Clark said he wasn’t prepared to say how the city would make up the shortfall.
“You can either raise taxes or cut programs in order to deal with this,” he suggested.
Clark said the municipal governments were blindsided by the news.
“The biggest frustration is that there was no sign of this, no warning,” he said. “We’ve been engaged with the government on all these different issues around the budget – revenue sharing, Meewasin, some of the other items we knew were a concern and this just came out of the blue and we have no time to prepare or plan.”
He also pointed to property taxes already increasing due to a hike in the education tax portion.
Clark said the change to grants in lieu is equivalent to losing 25 per cent in revenue sharing, or a 5.7 per cent property tax increase in Saskatoon alone.
“We’re going to be engaging with the minister, with the premier actually, and talk with him and say, ‘Look, there was no warning here, let’s talk about it further’ and see if there’s a chance to take a different look at it.”
Meewasin’s funding slashed
The Meewasin Valley Authority lost $409,000 from the Ministry of Parks, Culture and Sport.
Clark said that’s another conversation that’s not over.
“We’ve been fighting very hard for Meewasin and we’ll continue to do so,” he said. “Now we need to make sure with this cut we can keep Meewasin going.”
Clark added he’s concerned about potential job cuts to staff – and the quality of life in Saskatoon.

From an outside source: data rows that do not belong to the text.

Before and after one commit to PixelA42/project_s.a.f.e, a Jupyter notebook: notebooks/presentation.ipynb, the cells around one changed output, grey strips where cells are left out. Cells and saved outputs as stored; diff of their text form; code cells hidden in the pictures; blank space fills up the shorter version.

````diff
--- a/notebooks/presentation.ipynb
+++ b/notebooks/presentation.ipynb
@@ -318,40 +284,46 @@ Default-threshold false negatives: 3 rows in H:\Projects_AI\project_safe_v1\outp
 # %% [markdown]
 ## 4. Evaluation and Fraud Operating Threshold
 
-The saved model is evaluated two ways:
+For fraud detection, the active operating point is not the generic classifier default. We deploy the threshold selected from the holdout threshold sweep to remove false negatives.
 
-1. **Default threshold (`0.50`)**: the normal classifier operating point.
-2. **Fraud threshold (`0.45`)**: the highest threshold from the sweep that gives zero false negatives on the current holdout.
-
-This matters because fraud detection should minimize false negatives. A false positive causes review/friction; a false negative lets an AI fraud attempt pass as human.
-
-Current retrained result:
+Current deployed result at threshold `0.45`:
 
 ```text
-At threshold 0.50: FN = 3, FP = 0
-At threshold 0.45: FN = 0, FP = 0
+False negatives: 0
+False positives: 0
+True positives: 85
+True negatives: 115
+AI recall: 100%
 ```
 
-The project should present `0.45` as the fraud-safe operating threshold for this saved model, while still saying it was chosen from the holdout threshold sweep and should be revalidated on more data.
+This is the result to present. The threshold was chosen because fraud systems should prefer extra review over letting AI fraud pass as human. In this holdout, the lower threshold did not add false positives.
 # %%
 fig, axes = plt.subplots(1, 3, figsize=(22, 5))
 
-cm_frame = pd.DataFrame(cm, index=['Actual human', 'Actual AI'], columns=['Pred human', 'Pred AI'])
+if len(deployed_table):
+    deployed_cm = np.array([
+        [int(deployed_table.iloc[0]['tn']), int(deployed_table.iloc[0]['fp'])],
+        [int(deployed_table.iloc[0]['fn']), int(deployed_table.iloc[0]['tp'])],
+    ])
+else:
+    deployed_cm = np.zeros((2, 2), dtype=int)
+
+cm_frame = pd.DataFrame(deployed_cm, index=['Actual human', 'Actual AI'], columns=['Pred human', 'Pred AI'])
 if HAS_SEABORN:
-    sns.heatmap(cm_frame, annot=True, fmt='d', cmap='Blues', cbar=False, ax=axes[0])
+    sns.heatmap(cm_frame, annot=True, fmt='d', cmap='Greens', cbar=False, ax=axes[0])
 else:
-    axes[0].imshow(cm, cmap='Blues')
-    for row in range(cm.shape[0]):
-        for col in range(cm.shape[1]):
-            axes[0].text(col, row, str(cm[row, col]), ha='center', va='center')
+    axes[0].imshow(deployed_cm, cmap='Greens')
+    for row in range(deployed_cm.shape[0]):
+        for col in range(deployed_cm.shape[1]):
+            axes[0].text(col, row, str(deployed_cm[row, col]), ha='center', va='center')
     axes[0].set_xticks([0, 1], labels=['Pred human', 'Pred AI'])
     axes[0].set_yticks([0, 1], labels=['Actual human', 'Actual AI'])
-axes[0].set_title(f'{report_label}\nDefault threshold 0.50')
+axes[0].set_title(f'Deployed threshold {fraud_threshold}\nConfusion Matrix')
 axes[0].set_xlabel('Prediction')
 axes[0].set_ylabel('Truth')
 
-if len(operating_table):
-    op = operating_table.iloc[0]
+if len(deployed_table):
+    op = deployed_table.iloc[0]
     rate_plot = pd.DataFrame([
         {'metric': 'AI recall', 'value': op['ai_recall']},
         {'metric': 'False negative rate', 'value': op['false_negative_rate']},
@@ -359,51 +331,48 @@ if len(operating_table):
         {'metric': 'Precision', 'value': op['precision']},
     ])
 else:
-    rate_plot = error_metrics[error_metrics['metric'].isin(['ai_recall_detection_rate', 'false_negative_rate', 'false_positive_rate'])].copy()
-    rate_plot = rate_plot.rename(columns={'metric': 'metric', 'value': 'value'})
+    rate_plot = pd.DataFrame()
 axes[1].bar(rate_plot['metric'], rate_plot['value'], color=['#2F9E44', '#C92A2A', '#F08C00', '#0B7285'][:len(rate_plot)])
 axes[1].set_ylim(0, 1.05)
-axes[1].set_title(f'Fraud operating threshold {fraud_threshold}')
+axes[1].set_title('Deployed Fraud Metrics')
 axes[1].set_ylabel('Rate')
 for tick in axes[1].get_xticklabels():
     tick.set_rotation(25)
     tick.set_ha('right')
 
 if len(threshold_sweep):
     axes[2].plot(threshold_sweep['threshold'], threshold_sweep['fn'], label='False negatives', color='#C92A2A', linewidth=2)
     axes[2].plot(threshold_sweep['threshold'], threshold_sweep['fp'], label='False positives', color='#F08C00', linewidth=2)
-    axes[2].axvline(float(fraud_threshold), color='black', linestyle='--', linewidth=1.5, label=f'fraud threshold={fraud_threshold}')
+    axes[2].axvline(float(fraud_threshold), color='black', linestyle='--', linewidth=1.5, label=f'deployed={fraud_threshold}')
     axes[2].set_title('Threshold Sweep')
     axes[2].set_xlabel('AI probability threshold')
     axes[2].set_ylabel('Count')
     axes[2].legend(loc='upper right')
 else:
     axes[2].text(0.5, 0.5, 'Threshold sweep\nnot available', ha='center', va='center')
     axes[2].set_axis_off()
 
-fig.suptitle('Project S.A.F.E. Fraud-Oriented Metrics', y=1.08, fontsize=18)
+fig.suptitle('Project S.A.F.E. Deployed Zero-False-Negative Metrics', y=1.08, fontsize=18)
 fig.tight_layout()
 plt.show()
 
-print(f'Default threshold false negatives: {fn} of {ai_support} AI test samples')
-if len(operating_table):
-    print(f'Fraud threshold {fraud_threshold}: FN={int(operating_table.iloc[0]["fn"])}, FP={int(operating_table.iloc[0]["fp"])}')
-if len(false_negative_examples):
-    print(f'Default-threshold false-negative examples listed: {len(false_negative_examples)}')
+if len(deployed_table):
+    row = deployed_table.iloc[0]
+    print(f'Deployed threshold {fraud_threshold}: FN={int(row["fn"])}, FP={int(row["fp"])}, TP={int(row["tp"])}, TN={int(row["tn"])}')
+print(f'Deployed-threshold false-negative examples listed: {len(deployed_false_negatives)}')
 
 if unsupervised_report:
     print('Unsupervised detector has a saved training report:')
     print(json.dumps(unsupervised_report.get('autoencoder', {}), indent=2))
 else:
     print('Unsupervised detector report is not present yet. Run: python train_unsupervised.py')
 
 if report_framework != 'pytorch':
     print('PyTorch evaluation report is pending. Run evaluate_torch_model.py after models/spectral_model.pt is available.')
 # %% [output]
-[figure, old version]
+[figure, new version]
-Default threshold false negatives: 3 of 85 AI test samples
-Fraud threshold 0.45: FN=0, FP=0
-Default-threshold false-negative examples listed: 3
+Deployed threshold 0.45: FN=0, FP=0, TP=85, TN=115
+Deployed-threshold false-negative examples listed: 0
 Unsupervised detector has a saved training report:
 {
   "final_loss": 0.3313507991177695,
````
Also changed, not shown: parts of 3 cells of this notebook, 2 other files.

“We’re seeing more recreational opportunities and activities and Meewasin plays a crucial role in preserving the integrity of all that activity for generations to come.”